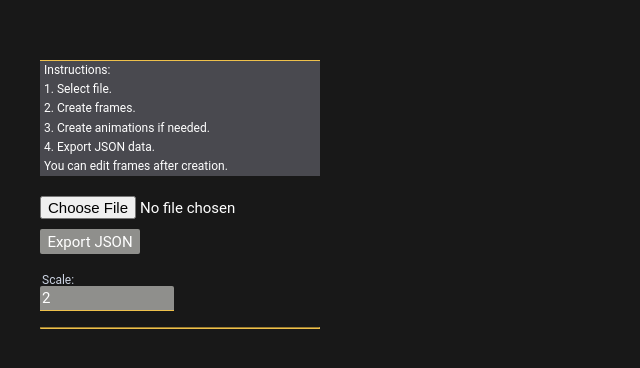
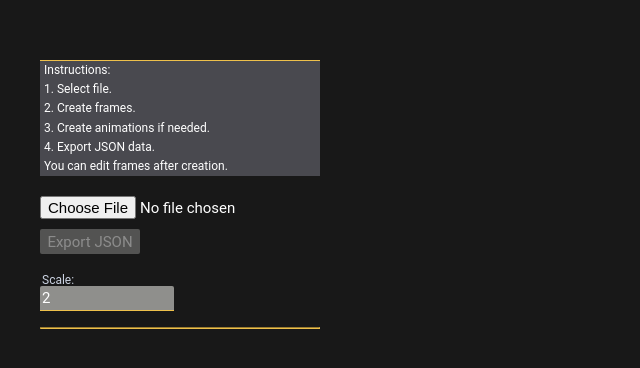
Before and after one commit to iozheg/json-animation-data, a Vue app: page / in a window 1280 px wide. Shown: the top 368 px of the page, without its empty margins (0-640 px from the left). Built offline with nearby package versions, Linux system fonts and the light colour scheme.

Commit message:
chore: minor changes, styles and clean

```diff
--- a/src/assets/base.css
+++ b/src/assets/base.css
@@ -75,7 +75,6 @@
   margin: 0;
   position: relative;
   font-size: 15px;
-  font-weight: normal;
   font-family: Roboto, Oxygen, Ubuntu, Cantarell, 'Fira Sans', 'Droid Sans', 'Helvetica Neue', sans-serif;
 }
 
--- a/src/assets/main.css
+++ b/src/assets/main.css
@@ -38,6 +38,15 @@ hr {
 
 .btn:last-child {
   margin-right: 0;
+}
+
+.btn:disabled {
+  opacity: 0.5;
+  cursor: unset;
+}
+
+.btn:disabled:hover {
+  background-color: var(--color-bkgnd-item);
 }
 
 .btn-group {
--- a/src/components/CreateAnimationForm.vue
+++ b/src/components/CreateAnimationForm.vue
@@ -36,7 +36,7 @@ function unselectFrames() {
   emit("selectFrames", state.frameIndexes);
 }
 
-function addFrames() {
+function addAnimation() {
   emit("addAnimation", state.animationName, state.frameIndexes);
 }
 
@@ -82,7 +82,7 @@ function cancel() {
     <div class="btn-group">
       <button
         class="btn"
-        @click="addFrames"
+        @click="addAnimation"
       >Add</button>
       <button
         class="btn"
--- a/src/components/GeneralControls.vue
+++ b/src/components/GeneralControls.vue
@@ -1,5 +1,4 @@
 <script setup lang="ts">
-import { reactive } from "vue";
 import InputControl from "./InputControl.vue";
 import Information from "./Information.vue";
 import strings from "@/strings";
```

...

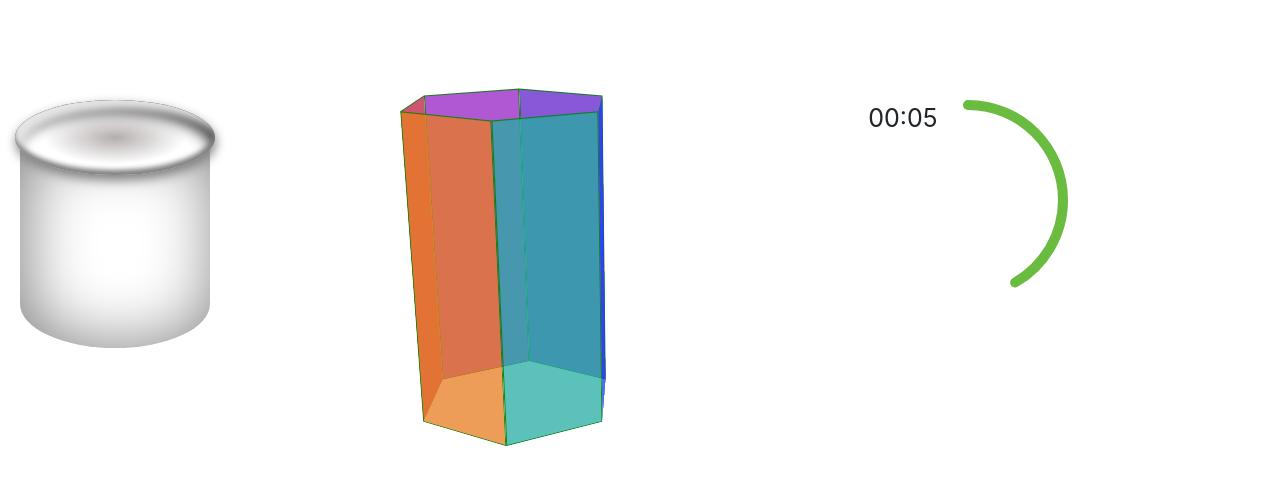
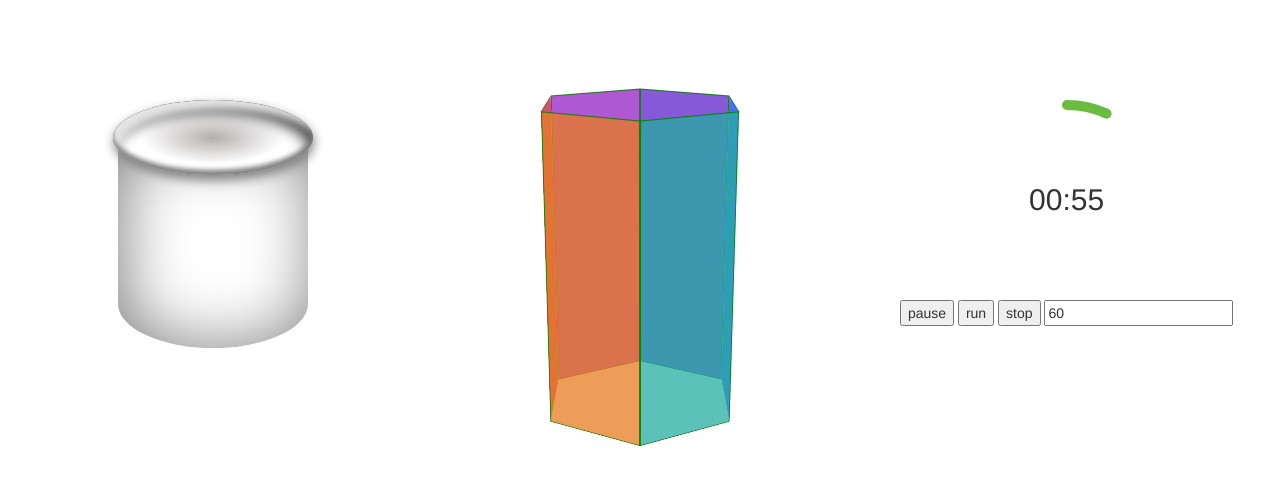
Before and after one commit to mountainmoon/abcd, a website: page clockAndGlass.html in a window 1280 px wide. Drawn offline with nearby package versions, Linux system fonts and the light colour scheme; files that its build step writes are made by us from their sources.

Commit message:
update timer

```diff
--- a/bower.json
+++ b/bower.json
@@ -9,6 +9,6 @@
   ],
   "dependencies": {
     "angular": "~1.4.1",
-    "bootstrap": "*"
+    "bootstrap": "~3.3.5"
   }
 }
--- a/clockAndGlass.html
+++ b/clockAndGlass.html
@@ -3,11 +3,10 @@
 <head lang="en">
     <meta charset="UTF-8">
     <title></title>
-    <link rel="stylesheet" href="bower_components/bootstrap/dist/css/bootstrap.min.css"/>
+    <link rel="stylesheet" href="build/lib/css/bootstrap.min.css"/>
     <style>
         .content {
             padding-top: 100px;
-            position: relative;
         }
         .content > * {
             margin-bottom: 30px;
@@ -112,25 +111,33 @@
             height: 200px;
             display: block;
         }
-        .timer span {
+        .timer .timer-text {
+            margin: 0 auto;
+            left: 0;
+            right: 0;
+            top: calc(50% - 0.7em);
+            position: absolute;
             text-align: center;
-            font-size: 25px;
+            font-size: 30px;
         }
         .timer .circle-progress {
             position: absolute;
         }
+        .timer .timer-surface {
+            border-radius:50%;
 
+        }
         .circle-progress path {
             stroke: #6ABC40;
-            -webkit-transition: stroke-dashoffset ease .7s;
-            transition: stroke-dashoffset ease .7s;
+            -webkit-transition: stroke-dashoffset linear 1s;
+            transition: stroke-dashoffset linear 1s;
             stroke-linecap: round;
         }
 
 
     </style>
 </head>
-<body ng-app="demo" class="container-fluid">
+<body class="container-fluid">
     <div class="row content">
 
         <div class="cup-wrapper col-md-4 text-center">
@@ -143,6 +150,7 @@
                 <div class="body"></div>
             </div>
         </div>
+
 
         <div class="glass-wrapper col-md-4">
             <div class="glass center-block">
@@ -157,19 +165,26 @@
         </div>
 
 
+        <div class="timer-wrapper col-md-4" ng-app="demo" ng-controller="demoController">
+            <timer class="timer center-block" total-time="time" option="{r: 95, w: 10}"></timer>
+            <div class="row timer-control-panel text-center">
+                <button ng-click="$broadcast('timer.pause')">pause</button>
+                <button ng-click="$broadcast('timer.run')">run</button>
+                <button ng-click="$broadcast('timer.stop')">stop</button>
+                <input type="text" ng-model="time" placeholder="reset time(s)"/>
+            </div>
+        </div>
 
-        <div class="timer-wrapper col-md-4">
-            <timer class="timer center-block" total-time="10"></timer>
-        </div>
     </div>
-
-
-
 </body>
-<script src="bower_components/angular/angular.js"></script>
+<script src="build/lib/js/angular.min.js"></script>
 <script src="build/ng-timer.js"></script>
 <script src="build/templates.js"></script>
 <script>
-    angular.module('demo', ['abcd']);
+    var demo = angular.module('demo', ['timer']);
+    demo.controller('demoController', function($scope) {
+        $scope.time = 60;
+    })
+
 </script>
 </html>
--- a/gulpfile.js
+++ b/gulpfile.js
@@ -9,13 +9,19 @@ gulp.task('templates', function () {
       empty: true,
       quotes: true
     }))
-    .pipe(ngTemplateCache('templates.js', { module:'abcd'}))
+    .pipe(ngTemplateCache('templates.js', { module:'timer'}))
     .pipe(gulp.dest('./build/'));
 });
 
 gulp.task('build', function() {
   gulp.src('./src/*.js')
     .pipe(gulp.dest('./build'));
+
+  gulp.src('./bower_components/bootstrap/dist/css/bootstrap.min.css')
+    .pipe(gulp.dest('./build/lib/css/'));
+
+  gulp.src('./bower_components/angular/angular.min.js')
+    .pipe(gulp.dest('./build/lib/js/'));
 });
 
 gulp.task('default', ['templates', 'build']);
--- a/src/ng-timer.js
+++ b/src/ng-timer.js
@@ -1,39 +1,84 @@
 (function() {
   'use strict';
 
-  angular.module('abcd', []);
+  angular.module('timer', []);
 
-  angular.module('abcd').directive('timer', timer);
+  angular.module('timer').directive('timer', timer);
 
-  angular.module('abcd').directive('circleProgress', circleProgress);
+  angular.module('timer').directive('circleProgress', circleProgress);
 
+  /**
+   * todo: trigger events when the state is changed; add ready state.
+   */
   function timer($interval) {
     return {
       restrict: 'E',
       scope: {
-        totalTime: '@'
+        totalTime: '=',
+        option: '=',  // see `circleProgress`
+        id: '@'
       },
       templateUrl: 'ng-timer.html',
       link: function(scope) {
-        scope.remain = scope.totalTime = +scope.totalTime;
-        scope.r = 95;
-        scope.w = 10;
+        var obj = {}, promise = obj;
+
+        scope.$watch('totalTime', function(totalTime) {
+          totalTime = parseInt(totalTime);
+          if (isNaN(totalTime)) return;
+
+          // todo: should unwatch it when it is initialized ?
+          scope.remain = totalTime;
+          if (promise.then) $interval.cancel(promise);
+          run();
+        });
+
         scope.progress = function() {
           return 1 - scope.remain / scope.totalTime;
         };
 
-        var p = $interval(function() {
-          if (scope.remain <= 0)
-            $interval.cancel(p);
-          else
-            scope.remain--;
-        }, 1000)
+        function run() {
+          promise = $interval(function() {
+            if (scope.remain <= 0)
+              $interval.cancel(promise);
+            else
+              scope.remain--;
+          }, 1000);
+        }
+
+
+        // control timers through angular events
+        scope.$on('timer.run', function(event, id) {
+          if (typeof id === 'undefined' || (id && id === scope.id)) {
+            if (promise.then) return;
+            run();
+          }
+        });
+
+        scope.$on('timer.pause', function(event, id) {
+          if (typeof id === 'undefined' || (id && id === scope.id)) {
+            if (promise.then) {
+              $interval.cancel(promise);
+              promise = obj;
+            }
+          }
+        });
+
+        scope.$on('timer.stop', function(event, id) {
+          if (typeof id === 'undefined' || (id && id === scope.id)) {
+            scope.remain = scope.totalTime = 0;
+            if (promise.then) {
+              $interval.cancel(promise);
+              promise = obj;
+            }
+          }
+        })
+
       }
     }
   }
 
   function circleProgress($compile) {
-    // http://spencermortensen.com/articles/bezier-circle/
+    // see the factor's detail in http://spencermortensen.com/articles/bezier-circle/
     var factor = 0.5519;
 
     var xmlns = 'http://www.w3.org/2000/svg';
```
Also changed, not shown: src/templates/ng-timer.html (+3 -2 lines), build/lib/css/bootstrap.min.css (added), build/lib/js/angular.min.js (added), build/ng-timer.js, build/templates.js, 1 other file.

▶ _Activity_
From the listing above, give the number of lines in which the word "pipe" occurs, and nothing else.

▶ _Output of the task_
6